On April 6, 2009, the Supreme Court decided Corley v. United States, No. 07-10441.

The presentment requirement—the modern version of which is contained in Federal Rule of Criminal Procedure 5(a)(1)(A)—requires that "[a] person making an arrest within the United States must take the defendant without unnecessary delay before a magistrate judge … " In McNabb v. United States, 318 U.S. 332 (1943), and Mallory v. United States, 354 U.S. 449 (1957), the Court held that the consequence of an unreasonable delay in presentment is the exclusion of any confession obtained after the delay—even if the confession was voluntary.

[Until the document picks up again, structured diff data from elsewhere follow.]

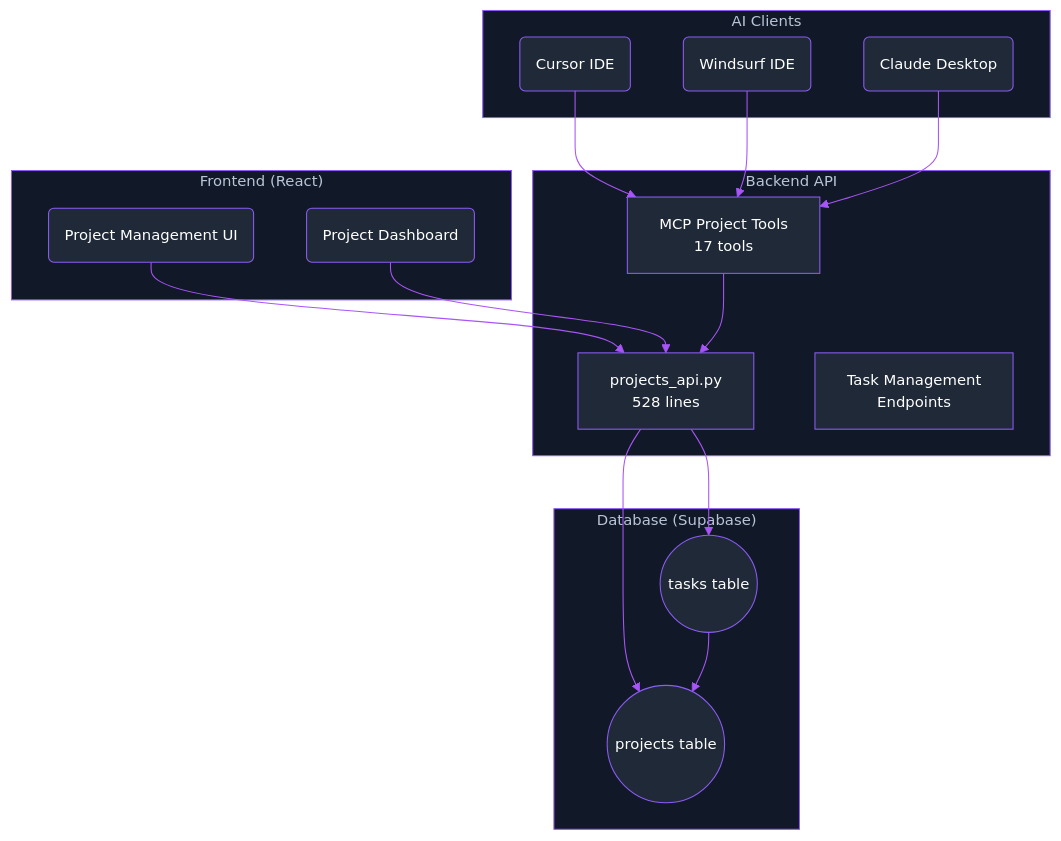
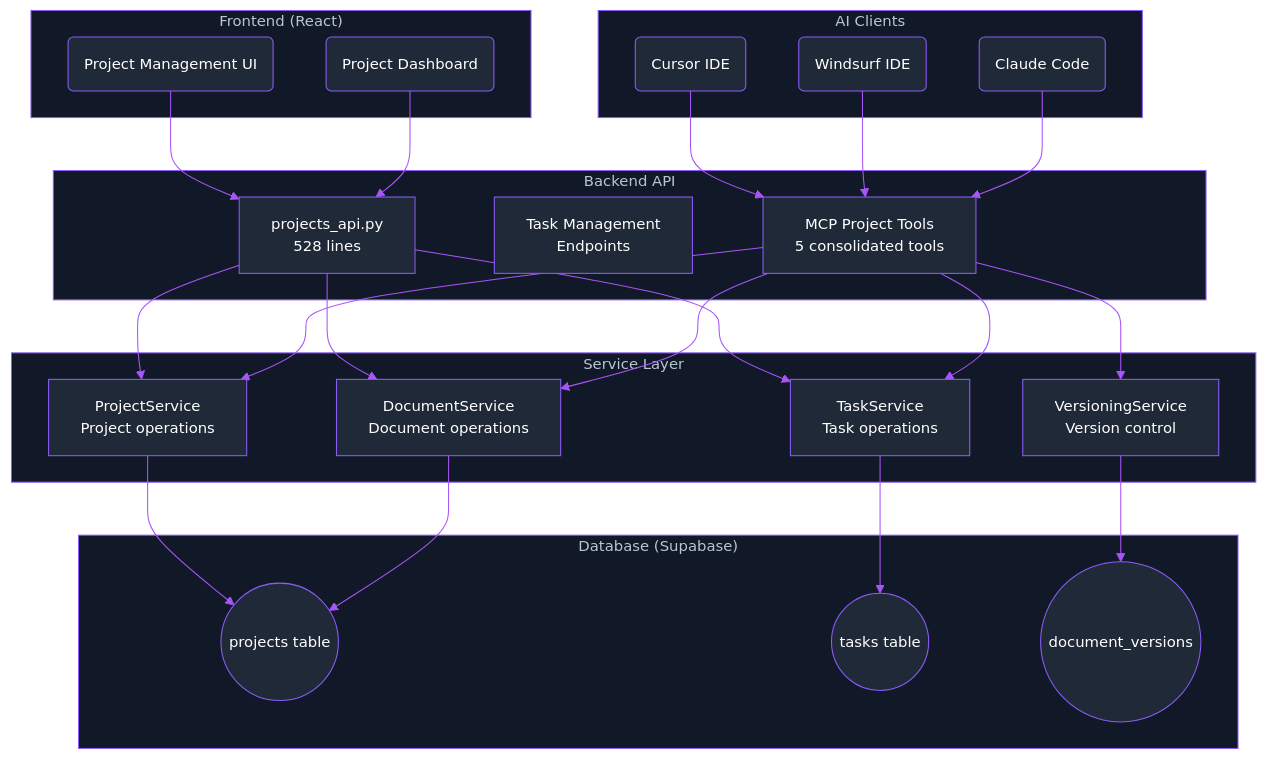
Before and after one commit to tarsonis125/mcp-crawl4ai-rag-ChromaDB-V1: the first of 3 diagrams in docs/docs/tasks.mdx, drawn with Mermaid. The commit also changed other lines of this file and 16 other files, not shown here.

Commit message:
refactor: consolidate project and task management into service-based architecture

````diff
--- a/docs/docs/tasks.mdx
+++ b/docs/docs/tasks.mdx
@@ -27,55 +27,71 @@
 ```mermaid
 %%{init:{
   'theme':'base',
   'themeVariables': {
     'primaryColor':'#1f2937',
     'primaryTextColor':'#ffffff',
     'primaryBorderColor':'#8b5cf6',
     'lineColor':'#a855f7',
     'textColor':'#ffffff',
     'fontFamily':'Inter',
     'fontSize':'14px',
     'background':'#000000',
     'mainBkg':'#1f2937',
     'secondBkg':'#111827',
     'borderColor':'#8b5cf6',
     'clusterBkg':'#111827',
     'clusterBorder':'#8b5cf6'
   }
 }}%%
 graph TB
     subgraph "Frontend (React)"
         TaskUI(Project Management UI)
         ProjectUI(Project Dashboard)
     end
     
     subgraph "Backend API"
         ProjectAPI["projects_api.py<br/>528 lines"]
         TaskAPI["Task Management<br/>Endpoints"]
-        MCPTools["MCP Project Tools<br/>17 tools"]
+        MCPTools["MCP Project Tools<br/>5 consolidated tools"]
+    end
+    
+    subgraph "Service Layer"
+        ProjectService["ProjectService<br/>Project operations"]
+        TaskService["TaskService<br/>Task operations"]
+        DocumentService["DocumentService<br/>Document operations"]
+        VersioningService["VersioningService<br/>Version control"]
     end
     
     subgraph "Database (Supabase)"
         ProjectsTable(("projects table"))
         TasksTable(("tasks table"))
+        VersionsTable(("document_versions"))
     end
     
     subgraph "AI Clients"
         Cursor(Cursor IDE)
         Windsurf(Windsurf IDE)
-        Claude(Claude Desktop)
+        Claude(Claude Code)
     end
     
     TaskUI --> ProjectAPI
     ProjectUI --> ProjectAPI
     
-    ProjectAPI --> ProjectsTable
-    ProjectAPI --> TasksTable
-    TasksTable --> ProjectsTable
+    ProjectAPI --> ProjectService
+    ProjectAPI --> TaskService
+    ProjectAPI --> DocumentService
+    
+    MCPTools --> ProjectService
+    MCPTools --> TaskService
+    MCPTools --> DocumentService
+    MCPTools --> VersioningService
+    
+    ProjectService --> ProjectsTable
+    TaskService --> TasksTable
+    DocumentService --> ProjectsTable
+    VersioningService --> VersionsTable
     
     Cursor --> MCPTools
     Windsurf --> MCPTools
     Claude --> MCPTools
-    
-    MCPTools --> ProjectAPI
 ```
````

Roughly 10 years after Mallory, Congress addressed the admissibility of confessions in 18 U.S.C. § 3501, which states in relevant part:

             (a) In any criminal prosecution brought by the United States or by the District of Columbia, a confession . . . shall be admissible in evidence if it is voluntarily given.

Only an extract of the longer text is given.